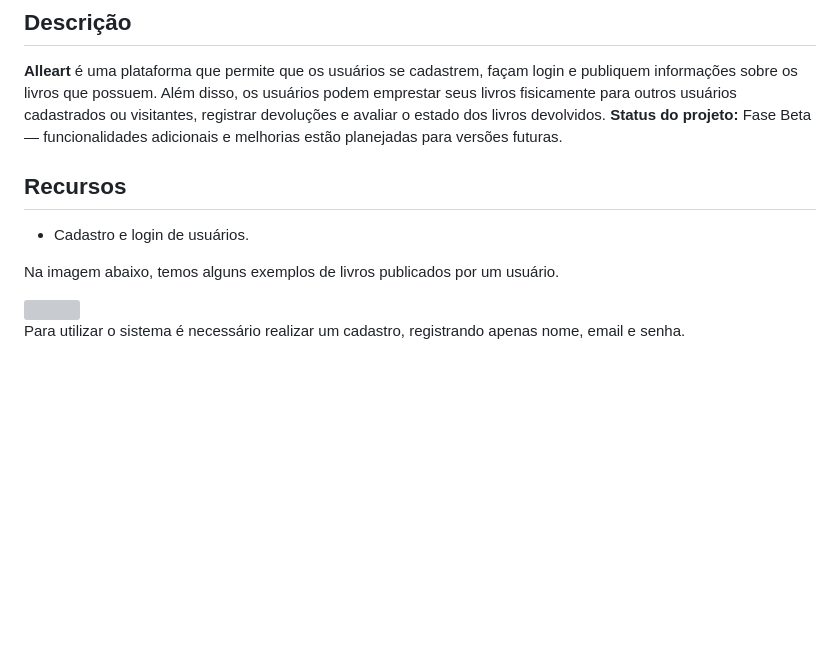
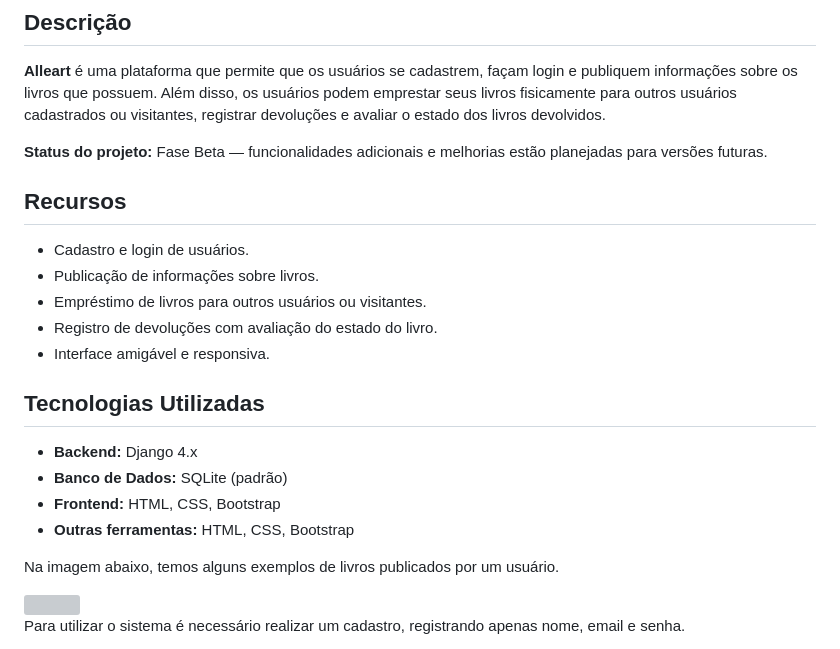
Before and after one commit to allesantos/Django-Plataforma-de-Gerenciamento-de-Livros, a Markdown page: README.md, the part around the change. Rendered like a GitHub page; blank space fills up the shorter version; grey boxes are pictures that could not be loaded.

```diff
--- a/README.md
+++ b/README.md
@@ -14,10 +14,21 @@ Este é um projeto de uma plataforma de gerenciamento de livros desenvolvida com
 
 ## Descrição
 **Alleart** é uma plataforma que permite que os usuários se cadastrem, façam login e publiquem informações sobre os livros que possuem. Além disso, os usuários podem emprestar seus livros fisicamente para outros usuários cadastrados ou visitantes, registrar devoluções e avaliar o estado dos livros devolvidos.
+
 **Status do projeto:** Fase Beta — funcionalidades adicionais e melhorias estão planejadas para versões futuras.
 
 ## Recursos
 - Cadastro e login de usuários.
+- Publicação de informações sobre livros.
+- Empréstimo de livros para outros usuários ou visitantes.
+- Registro de devoluções com avaliação do estado do livro.
+- Interface amigável e responsiva.
+
+## Tecnologias Utilizadas
+- __Backend:__ Django 4.x
+- __Banco de Dados:__ SQLite (padrão)
+- __Frontend:__ HTML, CSS, Bootstrap
+- __Outras ferramentas:__ HTML, CSS, Bootstrap
 
 Na imagem abaixo, temos alguns exemplos de livros publicados por um usuário.
 
```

## TASK DESCRIPTION:
Please copy out the whole listing exactly as it stands, minus the pictures.

## ANSWER TO THIS PROBLEM:
Before and after one commit to allesantos/Django-Plataforma-de-Gerenciamento-de-Livros, a Markdown page: README.md, the part around the change. Rendered like a GitHub page; blank space fills up the shorter version; grey boxes are pictures that could not be loaded.

```diff
--- a/README.md
+++ b/README.md
@@ -14,10 +14,21 @@ Este é um projeto de uma plataforma de gerenciamento de livros desenvolvida com
 
 ## Descrição
 **Alleart** é uma plataforma que permite que os usuários se cadastrem, façam login e publiquem informações sobre os livros que possuem. Além disso, os usuários podem emprestar seus livros fisicamente para outros usuários cadastrados ou visitantes, registrar devoluções e avaliar o estado dos livros devolvidos.
+
 **Status do projeto:** Fase Beta — funcionalidades adicionais e melhorias estão planejadas para versões futuras.
 
 ## Recursos
 - Cadastro e login de usuários.
+- Publicação de informações sobre livros.
+- Empréstimo de livros para outros usuários ou visitantes.
+- Registro de devoluções com avaliação do estado do livro.
+- Interface amigável e responsiva.
+
+## Tecnologias Utilizadas
+- __Backend:__ Django 4.x
+- __Banco de Dados:__ SQLite (padrão)
+- __Frontend:__ HTML, CSS, Bootstrap
+- __Outras ferramentas:__ HTML, CSS, Bootstrap
 
 Na imagem abaixo, temos alguns exemplos de livros publicados por um usuário.
 
```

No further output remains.